§ **Listed records**:
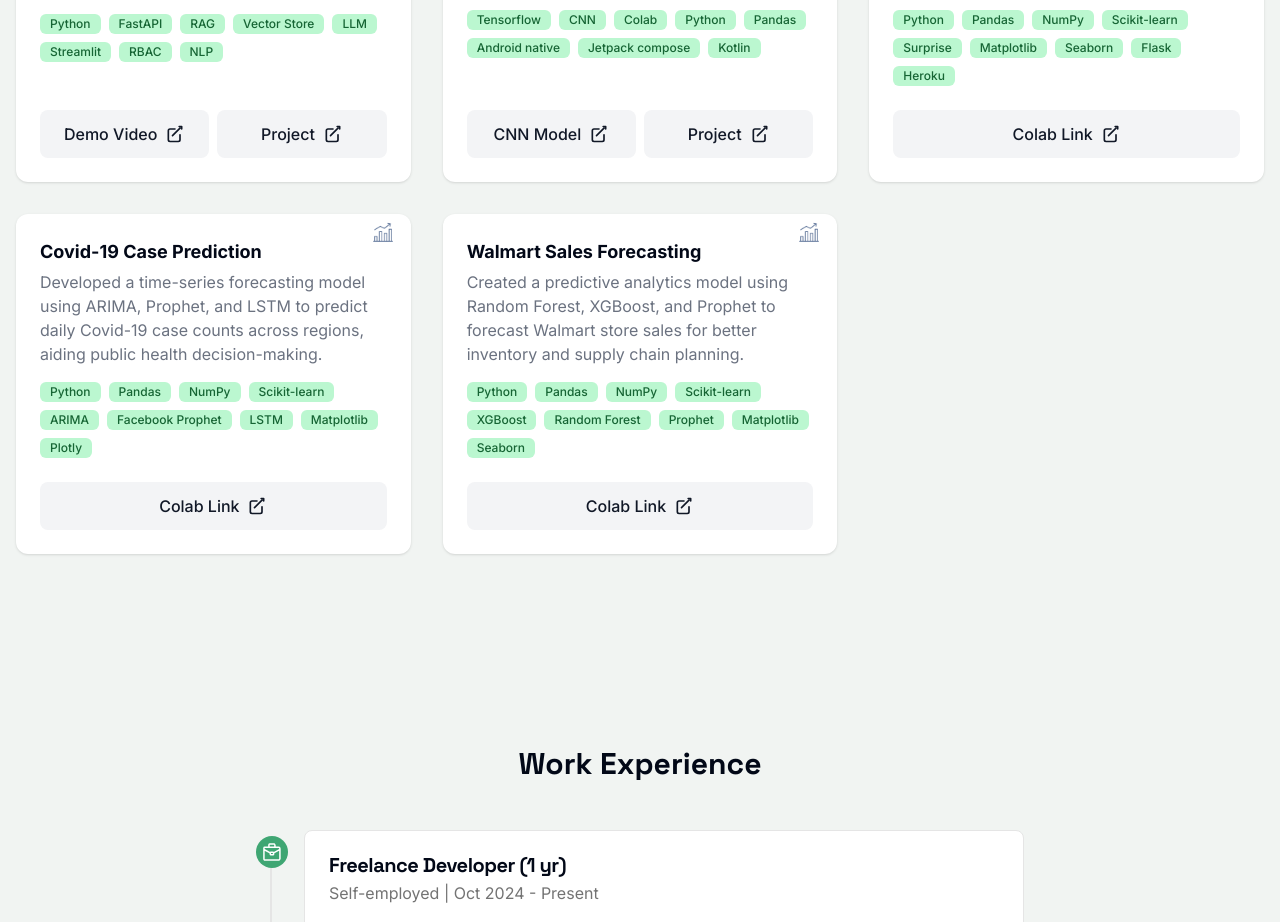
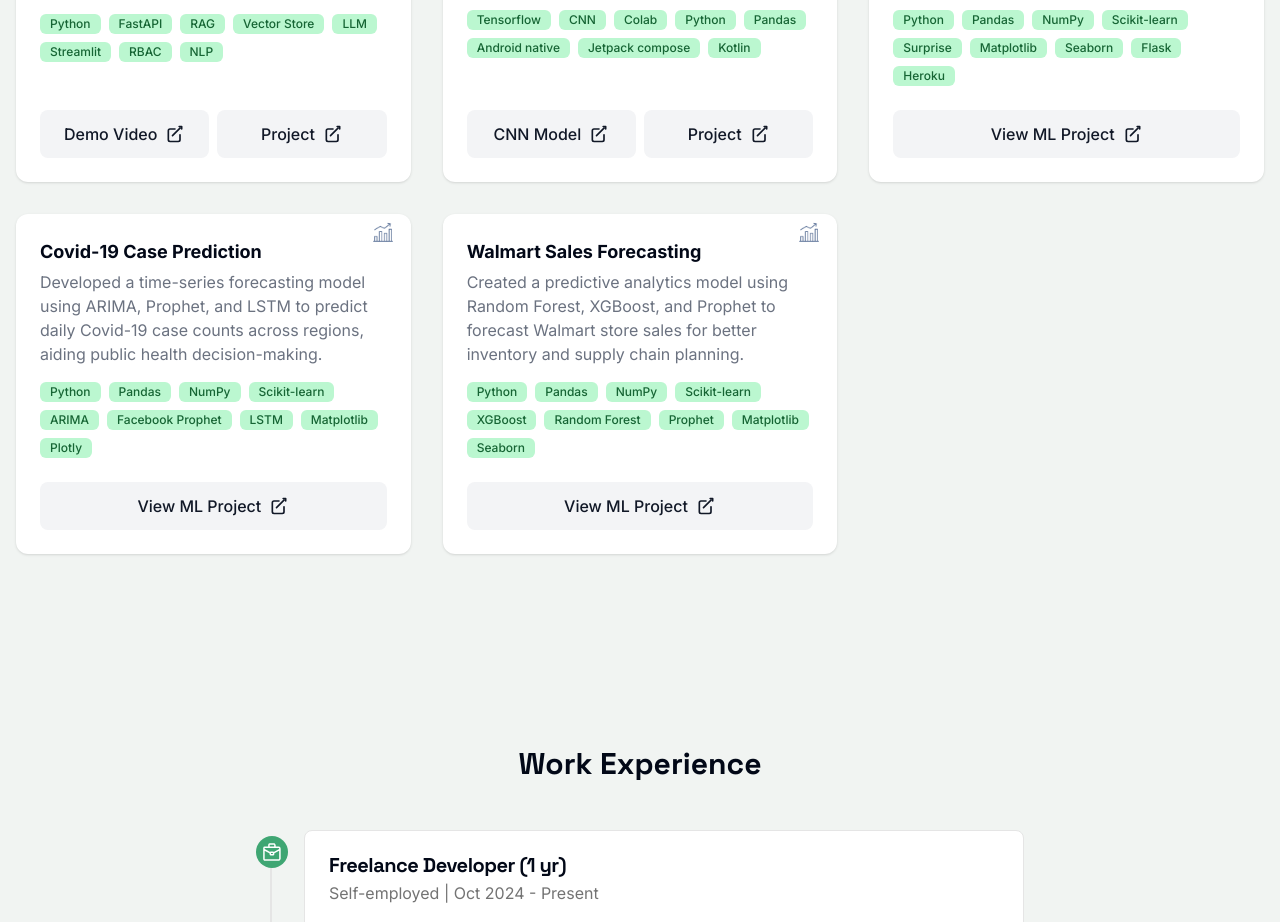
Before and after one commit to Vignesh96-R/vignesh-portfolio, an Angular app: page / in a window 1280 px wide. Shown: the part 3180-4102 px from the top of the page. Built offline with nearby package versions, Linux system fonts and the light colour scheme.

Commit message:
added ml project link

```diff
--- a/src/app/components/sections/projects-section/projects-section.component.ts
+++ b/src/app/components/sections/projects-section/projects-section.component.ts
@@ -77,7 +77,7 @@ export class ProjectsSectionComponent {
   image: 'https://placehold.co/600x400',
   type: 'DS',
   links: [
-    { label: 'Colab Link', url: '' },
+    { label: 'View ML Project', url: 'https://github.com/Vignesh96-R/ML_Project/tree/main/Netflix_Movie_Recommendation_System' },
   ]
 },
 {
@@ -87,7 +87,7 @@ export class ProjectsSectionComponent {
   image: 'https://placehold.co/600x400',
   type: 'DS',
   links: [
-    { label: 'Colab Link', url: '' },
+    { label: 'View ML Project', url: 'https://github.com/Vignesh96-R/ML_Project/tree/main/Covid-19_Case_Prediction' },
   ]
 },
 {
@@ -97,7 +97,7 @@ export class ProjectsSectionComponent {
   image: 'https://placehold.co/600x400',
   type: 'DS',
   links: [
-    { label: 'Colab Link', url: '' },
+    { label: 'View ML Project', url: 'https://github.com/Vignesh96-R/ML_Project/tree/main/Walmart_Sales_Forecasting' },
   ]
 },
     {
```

§ **Directions**: The pictures in the listing above are to be dropped, and everything else reproduced exactly.

§ **Answer for this exercise**:
Before and after one commit to Vignesh96-R/vignesh-portfolio, an Angular app: page / in a window 1280 px wide. Shown: the part 3180-4102 px from the top of the page. Built offline with nearby package versions, Linux system fonts and the light colour scheme.

Commit message:
added ml project link

```diff
--- a/src/app/components/sections/projects-section/projects-section.component.ts
+++ b/src/app/components/sections/projects-section/projects-section.component.ts
@@ -77,7 +77,7 @@ export class ProjectsSectionComponent {
   image: 'https://placehold.co/600x400',
   type: 'DS',
   links: [
-    { label: 'Colab Link', url: '' },
+    { label: 'View ML Project', url: 'https://github.com/Vignesh96-R/ML_Project/tree/main/Netflix_Movie_Recommendation_System' },
   ]
 },
 {
@@ -87,7 +87,7 @@ export class ProjectsSectionComponent {
   image: 'https://placehold.co/600x400',
   type: 'DS',
   links: [
-    { label: 'Colab Link', url: '' },
+    { label: 'View ML Project', url: 'https://github.com/Vignesh96-R/ML_Project/tree/main/Covid-19_Case_Prediction' },
   ]
 },
 {
@@ -97,7 +97,7 @@ export class ProjectsSectionComponent {
   image: 'https://placehold.co/600x400',
   type: 'DS',
   links: [
-    { label: 'Colab Link', url: '' },
+    { label: 'View ML Project', url: 'https://github.com/Vignesh96-R/ML_Project/tree/main/Walmart_Sales_Forecasting' },
   ]
 },
     {
```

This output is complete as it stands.